After initially working in the field of poetry and performance Walter Swennen (born 1946) developed an extensive artistic oeuvre since the early 1980s that makes decided use of painting as a pictorial medium. In the process, the artist retains a conceptual proximity to a painting that is now once again all too gladly elevated as art’s supreme discipline. And although it might seem traditionalistic upon first glance he nevertheless concentrates on the self-made picture with all the strengths and weaknesses of painterly means.

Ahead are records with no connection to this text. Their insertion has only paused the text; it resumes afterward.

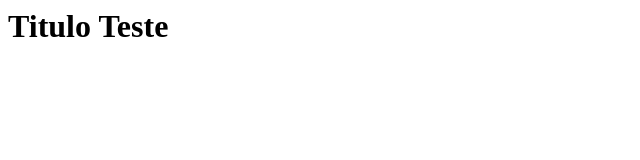
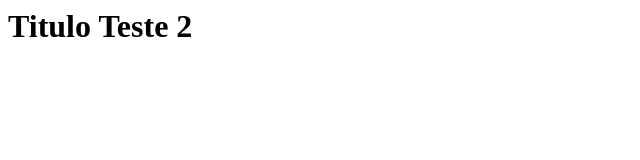
Before and after one commit to magnopaiva/curso-git, a plain HTML site: page index.html in a window 1280 px wide. Shown: the full height of the page, 0-640 px from the left. Drawn offline with Linux system fonts and the light colour scheme.

Commit message:
Ajuste no titulo 2

```diff
--- a/index.html
+++ b/index.html
@@ -3,6 +3,6 @@
 	</head>
 
 	<body>
-		<h1>Titulo Teste</h1>
+		<h1>Titulo Teste 2</h1>
 	</body>
 </html>
```
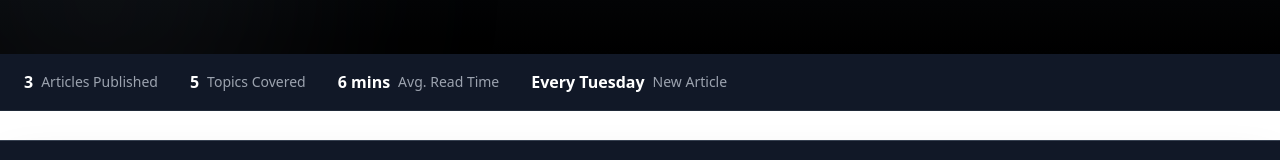
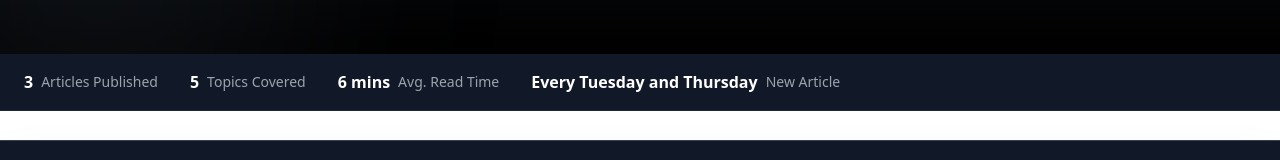
Before and after one commit to shiromys/AICourseHubPro, a React (Vite) app in the folder frontend/: page /blog in a window 1280 px wide. Shown: the part 547-707 px from the top of the page. Built offline with nearby package versions, Linux system fonts and the light colour scheme; no server answers.

Commit message:
Finalized changes to the blog page (UI)

```diff
--- a/frontend/src/pages/Blog.jsx
+++ b/frontend/src/pages/Blog.jsx
@@ -254,7 +254,7 @@ const Blog = () => {
               { label: 'Articles Published', value: articles.length },
               { label: 'Topics Covered', value: CATEGORIES.length - 1 },
               { label: 'Avg. Read Time', value: '6 mins' },
-              { label: 'New Article', value: 'Every Tuesday' },
+              { label: 'New Article', value: 'Every Tuesday and Thursday' },
             ].map((stat) => (
               <div key={stat.label} className="flex items-center gap-2">
                 <span className="font-black text-white text-base">{stat.value}</span>
```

It is the material circumstances of painting, the convention of the panel picture that Swennen plumbs in order to generally explore the quality of iconic and symbolic signs. Put differently, he tests image and word through painting with a view to its significance and effect. This approach can be characterised as a cognitive critical project that, references philosophical, semiotic and psychological discourses despite being carried out wholly in painting as medium, currency and institution. It is consequently not surprising that every picture once again represents its innermost problem that in each case must be handled separately and brought to a painterly solution and must also simply ‘succeed’ as a picture. Walter Swennen’s oeuvre is accordingly heterogeneous. It thrives on the complexity of the individual picture without taking style, manner or genre into consideration.
Organised in close cooperation with Walter Swennen the retrospective exhibition A Perfect Alibi at the Kunstverein für die Rheinlande und Westfalen, Düsseldorf features circa 35 works by the Brussels-born artist, who now again lives and works in his native city. Featuring numerous loans from collections in Belgium, the Netherlands and French, the works made over a period of some thirty-five years provide an exemplary overview of the production of this artist, which can now be seen in such detail for the first time in Germany.
The exhibition likewise serves also the opening salvo for a series of events in the Kunstverein that are specifically devoted to the increasingly problematic position of the object in art – or rather the ‘thing art’.
Curated by Hans-Jürgen Hafner
The exhibition is supported by